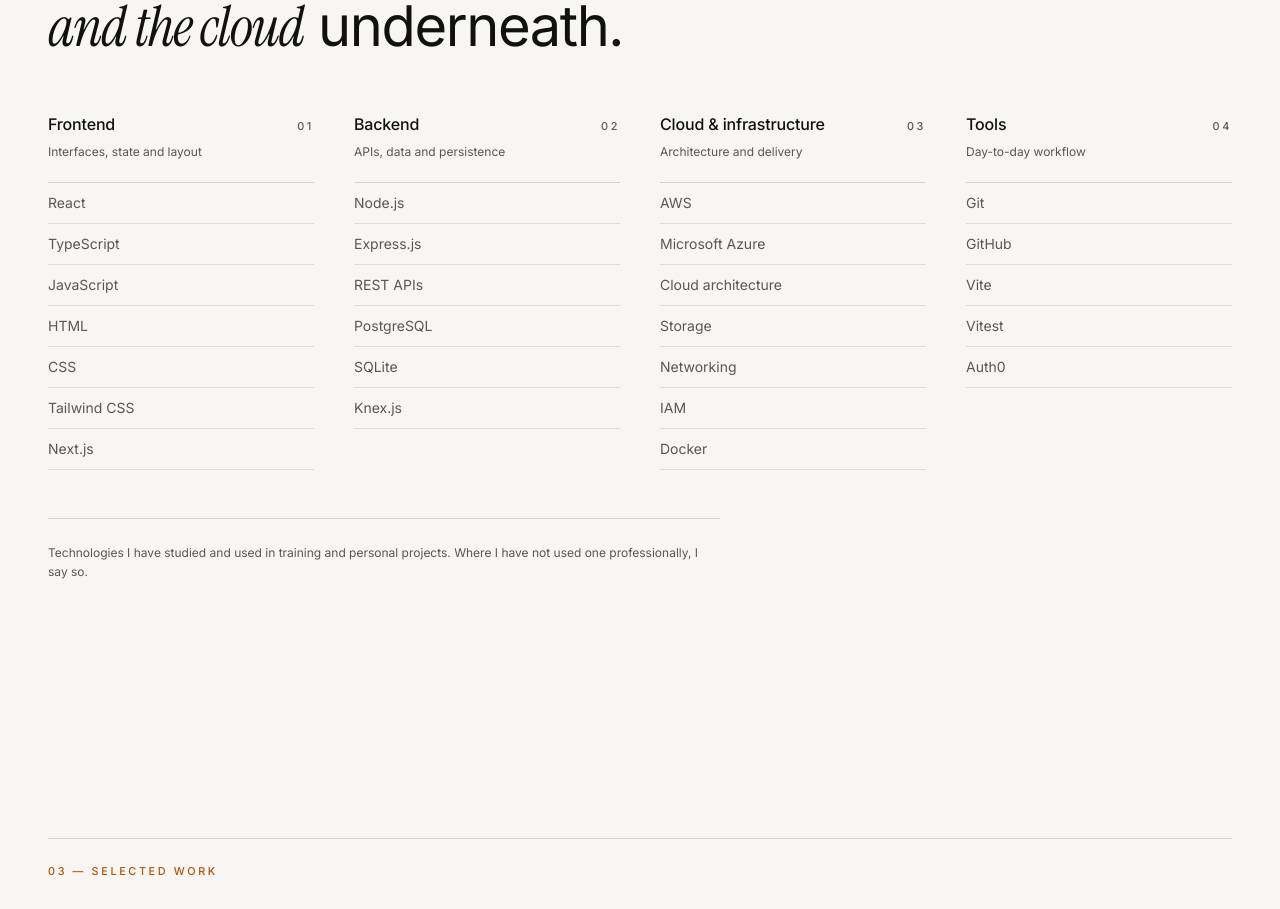
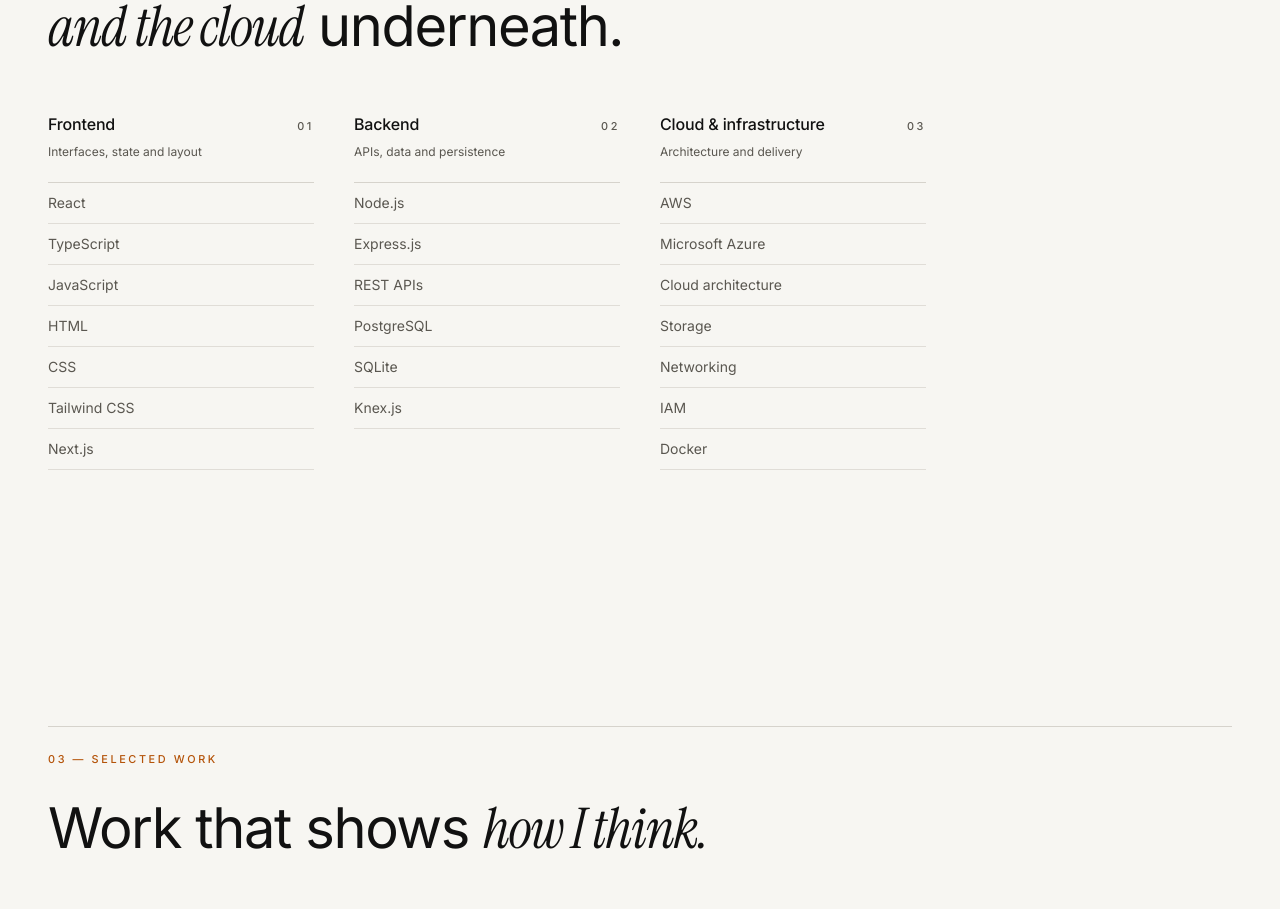
Before and after one commit to Oranee-code/Oranee-s-portfoilo, a React (Vite) app: page / in a window 1280 px wide. Shown: the part 2130-3039 px from the top of the page. Built offline with nearby package versions, Linux system fonts and the light colour scheme.

Commit message:
remove skillsNote

```diff
--- a/src/components/sections/Skills.tsx
+++ b/src/components/sections/Skills.tsx
@@ -1,6 +1,6 @@
 import Reveal from '../Reveal'
 import SectionHeader from '../SectionHeader'
-import { skillGroups, skillsNote } from '../../data/skills'
+import { skillGroups } from '../../data/skills'
 
 export default function Skills() {
   return (
@@ -49,11 +49,7 @@ export default function Skills() {
           ))}
         </div>
 
-        <Reveal className="mt-12">
-          <p className="max-w-2xl border-t border-line pt-6 text-xs leading-relaxed text-muted">
-            {skillsNote}
-          </p>
-        </Reveal>
+
       </div>
     </section>
   )
--- a/src/data/profile.ts
+++ b/src/data/profile.ts
@@ -8,5 +8,5 @@ export const profile = {
   location: 'New Zealand · Remote',
   availability: 'Available for work',
 
-
+  portrait: null,
 }
--- a/src/data/skills.ts
+++ b/src/data/skills.ts
@@ -24,12 +24,9 @@ export const skillGroups: SkillGroup[] = [
     summary: 'Architecture and delivery',
     items: ['AWS', 'Microsoft Azure', 'Cloud architecture', 'Storage', 'Networking', 'IAM', 'Docker'],
   },
-  {
-    category: 'Tools',
-    summary: 'Day-to-day workflow',
-    items: ['Git', 'GitHub', 'Vite', 'Vitest', 'Auth0'],
-  },
+  // {
+  //   category: 'Tools',
+  //   summary: 'Day-to-day workflow',
+  //   items: ['Git', 'GitHub', 'Vite', 'Vitest', 'Auth0'],
+  // },
 ]
-
-export const skillsNote =
-  'Technologies I have studied and used in training and personal projects. Where I have not used one professionally, I say so.'
```
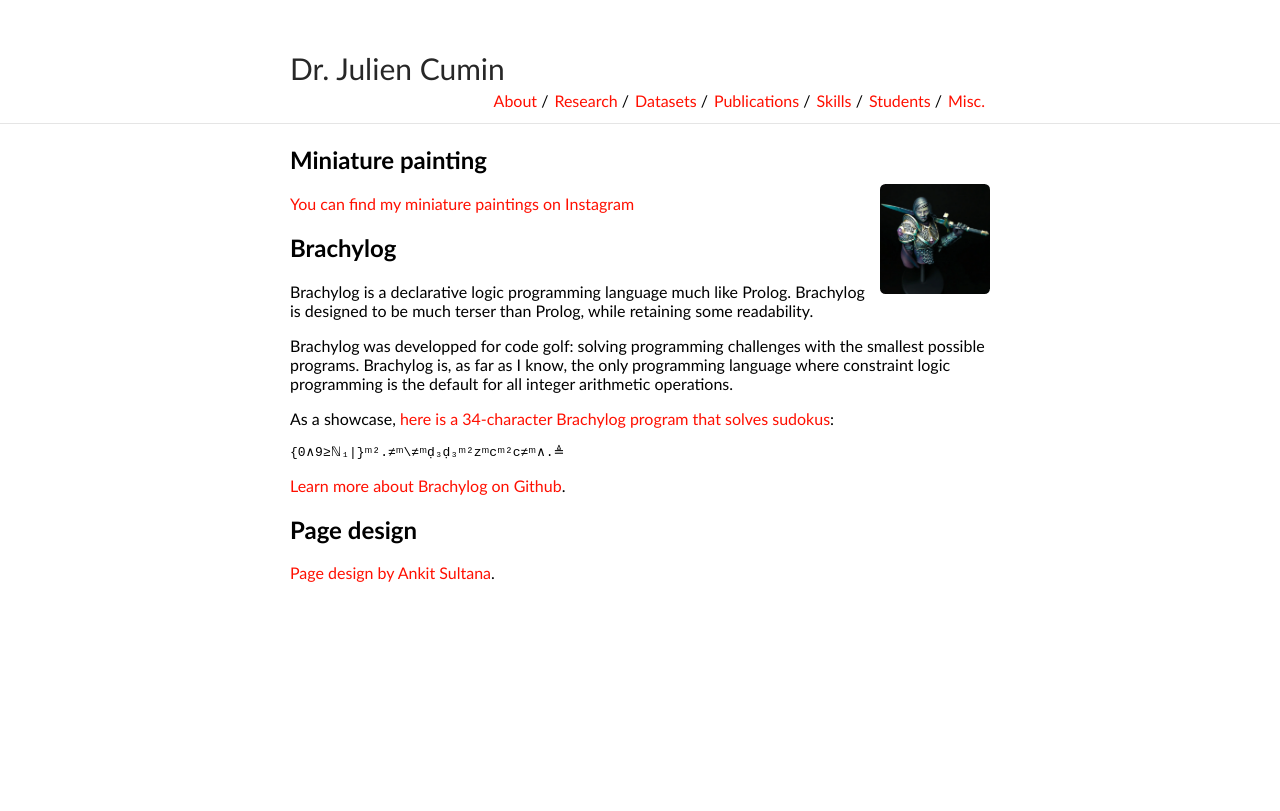
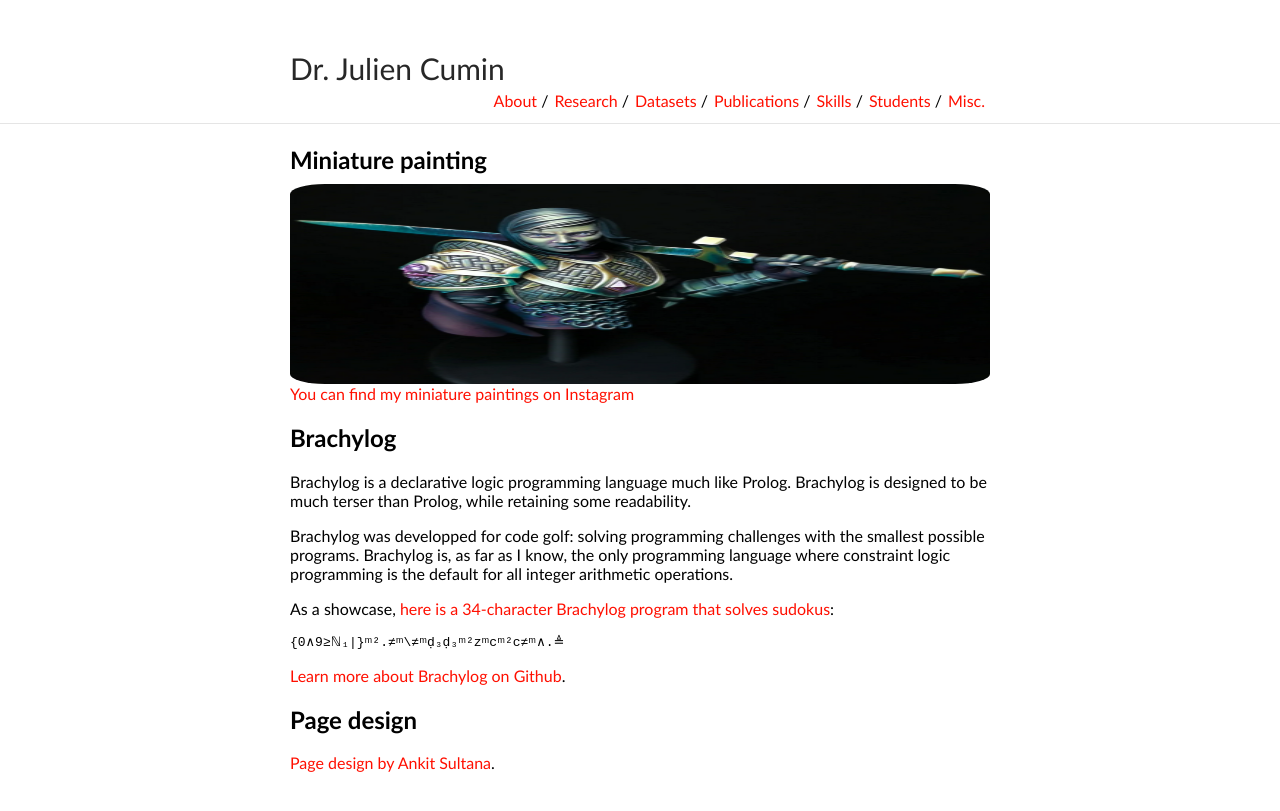
Before and after one commit to JCumin/jcumin.github.io, a Jekyll site: the page built from misc.md, in a window 1280 px wide. Shown: the top 811 px of the page. Built offline with Jekyll 4.4.1, drawn with Linux system fonts in a browser that asks for light colours; our own code applies the rules of GitHub Pages for plain Markdown files.

Commit message:
Update misc.md

```diff
--- a/misc.md
+++ b/misc.md
@@ -1,6 +1,6 @@
 ## Miniature painting
 
-<img class="profile-picture" src="minipaint.png" height="200">
+<img class="misc-picture" src="minipaint.png" height="200">
 
 [You can find my miniature paintings on Instagram](https://www.instagram.com/julien.cumin/)
 
```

# [Directions for this task]
Copy each line of the records precisely and drop any images they hold.

# [Finished exercise]
Before and after one commit to Oranee-code/Oranee-s-portfoilo, a React (Vite) app: page / in a window 1280 px wide. Shown: the part 2130-3039 px from the top of the page. Built offline with nearby package versions, Linux system fonts and the light colour scheme.

Commit message:
remove skillsNote

```diff
--- a/src/components/sections/Skills.tsx
+++ b/src/components/sections/Skills.tsx
@@ -1,6 +1,6 @@
 import Reveal from '../Reveal'
 import SectionHeader from '../SectionHeader'
-import { skillGroups, skillsNote } from '../../data/skills'
+import { skillGroups } from '../../data/skills'
 
 export default function Skills() {
   return (
@@ -49,11 +49,7 @@ export default function Skills() {
           ))}
         </div>
 
-        <Reveal className="mt-12">
-          <p className="max-w-2xl border-t border-line pt-6 text-xs leading-relaxed text-muted">
-            {skillsNote}
-          </p>
-        </Reveal>
+
       </div>
     </section>
   )
--- a/src/data/profile.ts
+++ b/src/data/profile.ts
@@ -8,5 +8,5 @@ export const profile = {
   location: 'New Zealand · Remote',
   availability: 'Available for work',
 
-
+  portrait: null,
 }
--- a/src/data/skills.ts
+++ b/src/data/skills.ts
@@ -24,12 +24,9 @@ export const skillGroups: SkillGroup[] = [
     summary: 'Architecture and delivery',
     items: ['AWS', 'Microsoft Azure', 'Cloud architecture', 'Storage', 'Networking', 'IAM', 'Docker'],
   },
-  {
-    category: 'Tools',
-    summary: 'Day-to-day workflow',
-    items: ['Git', 'GitHub', 'Vite', 'Vitest', 'Auth0'],
-  },
+  // {
+  //   category: 'Tools',
+  //   summary: 'Day-to-day workflow',
+  //   items: ['Git', 'GitHub', 'Vite', 'Vitest', 'Auth0'],
+  // },
 ]
-
-export const skillsNote =
-  'Technologies I have studied and used in training and personal projects. Where I have not used one professionally, I say so.'
```
Before and after one commit to JCumin/jcumin.github.io, a Jekyll site: the page built from misc.md, in a window 1280 px wide. Shown: the top 811 px of the page. Built offline with Jekyll 4.4.1, drawn with Linux system fonts in a browser that asks for light colours; our own code applies the rules of GitHub Pages for plain Markdown files.

Commit message:
Update misc.md

```diff
--- a/misc.md
+++ b/misc.md
@@ -1,6 +1,6 @@
 ## Miniature painting
 
-<img class="profile-picture" src="minipaint.png" height="200">
+<img class="misc-picture" src="minipaint.png" height="200">
 
 [You can find my miniature paintings on Instagram](https://www.instagram.com/julien.cumin/)
 
```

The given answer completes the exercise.